'''

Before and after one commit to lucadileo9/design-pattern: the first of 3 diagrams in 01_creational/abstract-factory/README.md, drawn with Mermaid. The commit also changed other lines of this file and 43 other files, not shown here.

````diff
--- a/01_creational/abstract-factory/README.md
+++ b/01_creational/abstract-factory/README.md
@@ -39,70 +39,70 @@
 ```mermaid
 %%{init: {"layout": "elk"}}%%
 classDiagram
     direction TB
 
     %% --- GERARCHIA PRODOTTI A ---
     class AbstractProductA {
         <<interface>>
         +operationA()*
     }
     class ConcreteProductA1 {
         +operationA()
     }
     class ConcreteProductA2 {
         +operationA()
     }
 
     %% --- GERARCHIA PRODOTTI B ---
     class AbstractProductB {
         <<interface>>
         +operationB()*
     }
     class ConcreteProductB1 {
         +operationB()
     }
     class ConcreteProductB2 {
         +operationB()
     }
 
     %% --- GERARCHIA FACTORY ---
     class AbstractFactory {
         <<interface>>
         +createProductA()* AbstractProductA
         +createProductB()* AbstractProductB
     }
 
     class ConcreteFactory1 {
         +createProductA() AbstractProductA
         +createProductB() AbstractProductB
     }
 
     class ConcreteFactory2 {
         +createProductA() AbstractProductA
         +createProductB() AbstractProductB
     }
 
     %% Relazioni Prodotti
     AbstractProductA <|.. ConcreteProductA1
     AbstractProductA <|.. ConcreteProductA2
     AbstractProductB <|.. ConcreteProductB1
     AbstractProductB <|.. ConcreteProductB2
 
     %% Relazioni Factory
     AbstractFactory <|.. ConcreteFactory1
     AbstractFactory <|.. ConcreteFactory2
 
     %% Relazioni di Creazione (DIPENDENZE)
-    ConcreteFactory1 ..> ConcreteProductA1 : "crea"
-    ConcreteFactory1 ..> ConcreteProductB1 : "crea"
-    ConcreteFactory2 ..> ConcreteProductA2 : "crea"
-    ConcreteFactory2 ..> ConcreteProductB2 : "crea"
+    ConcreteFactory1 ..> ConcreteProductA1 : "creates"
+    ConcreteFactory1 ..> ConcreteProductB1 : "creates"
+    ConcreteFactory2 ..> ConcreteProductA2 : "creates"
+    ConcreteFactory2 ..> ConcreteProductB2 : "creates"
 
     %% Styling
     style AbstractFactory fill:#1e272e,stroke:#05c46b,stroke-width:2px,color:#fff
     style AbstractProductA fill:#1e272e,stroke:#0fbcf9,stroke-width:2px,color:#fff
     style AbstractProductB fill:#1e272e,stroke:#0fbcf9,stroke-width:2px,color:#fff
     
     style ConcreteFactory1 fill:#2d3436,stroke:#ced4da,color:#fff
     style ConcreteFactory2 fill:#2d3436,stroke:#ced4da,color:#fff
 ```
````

'''

→ Task brief
Return the material exactly as it stands.

→ Response to this exercise
Before and after one commit to lucadileo9/design-pattern: the first of 3 diagrams in 01_creational/abstract-factory/README.md, drawn with Mermaid. The commit also changed other lines of this file and 43 other files, not shown here.

````diff
--- a/01_creational/abstract-factory/README.md
+++ b/01_creational/abstract-factory/README.md
@@ -39,70 +39,70 @@
 ```mermaid
 %%{init: {"layout": "elk"}}%%
 classDiagram
     direction TB
 
     %% --- GERARCHIA PRODOTTI A ---
     class AbstractProductA {
         <<interface>>
         +operationA()*
     }
     class ConcreteProductA1 {
         +operationA()
     }
     class ConcreteProductA2 {
         +operationA()
     }
 
     %% --- GERARCHIA PRODOTTI B ---
     class AbstractProductB {
         <<interface>>
         +operationB()*
     }
     class ConcreteProductB1 {
         +operationB()
     }
     class ConcreteProductB2 {
         +operationB()
     }
 
     %% --- GERARCHIA FACTORY ---
     class AbstractFactory {
         <<interface>>
         +createProductA()* AbstractProductA
         +createProductB()* AbstractProductB
     }
 
     class ConcreteFactory1 {
         +createProductA() AbstractProductA
         +createProductB() AbstractProductB
     }
 
     class ConcreteFactory2 {
         +createProductA() AbstractProductA
         +createProductB() AbstractProductB
     }
 
     %% Relazioni Prodotti
     AbstractProductA <|.. ConcreteProductA1
     AbstractProductA <|.. ConcreteProductA2
     AbstractProductB <|.. ConcreteProductB1
     AbstractProductB <|.. ConcreteProductB2
 
     %% Relazioni Factory
     AbstractFactory <|.. ConcreteFactory1
     AbstractFactory <|.. ConcreteFactory2
 
     %% Relazioni di Creazione (DIPENDENZE)
-    ConcreteFactory1 ..> ConcreteProductA1 : "crea"
-    ConcreteFactory1 ..> ConcreteProductB1 : "crea"
-    ConcreteFactory2 ..> ConcreteProductA2 : "crea"
-    ConcreteFactory2 ..> ConcreteProductB2 : "crea"
+    ConcreteFactory1 ..> ConcreteProductA1 : "creates"
+    ConcreteFactory1 ..> ConcreteProductB1 : "creates"
+    ConcreteFactory2 ..> ConcreteProductA2 : "creates"
+    ConcreteFactory2 ..> ConcreteProductB2 : "creates"
 
     %% Styling
     style AbstractFactory fill:#1e272e,stroke:#05c46b,stroke-width:2px,color:#fff
     style AbstractProductA fill:#1e272e,stroke:#0fbcf9,stroke-width:2px,color:#fff
     style AbstractProductB fill:#1e272e,stroke:#0fbcf9,stroke-width:2px,color:#fff
     
     style ConcreteFactory1 fill:#2d3436,stroke:#ced4da,color:#fff
     style ConcreteFactory2 fill:#2d3436,stroke:#ced4da,color:#fff
 ```
````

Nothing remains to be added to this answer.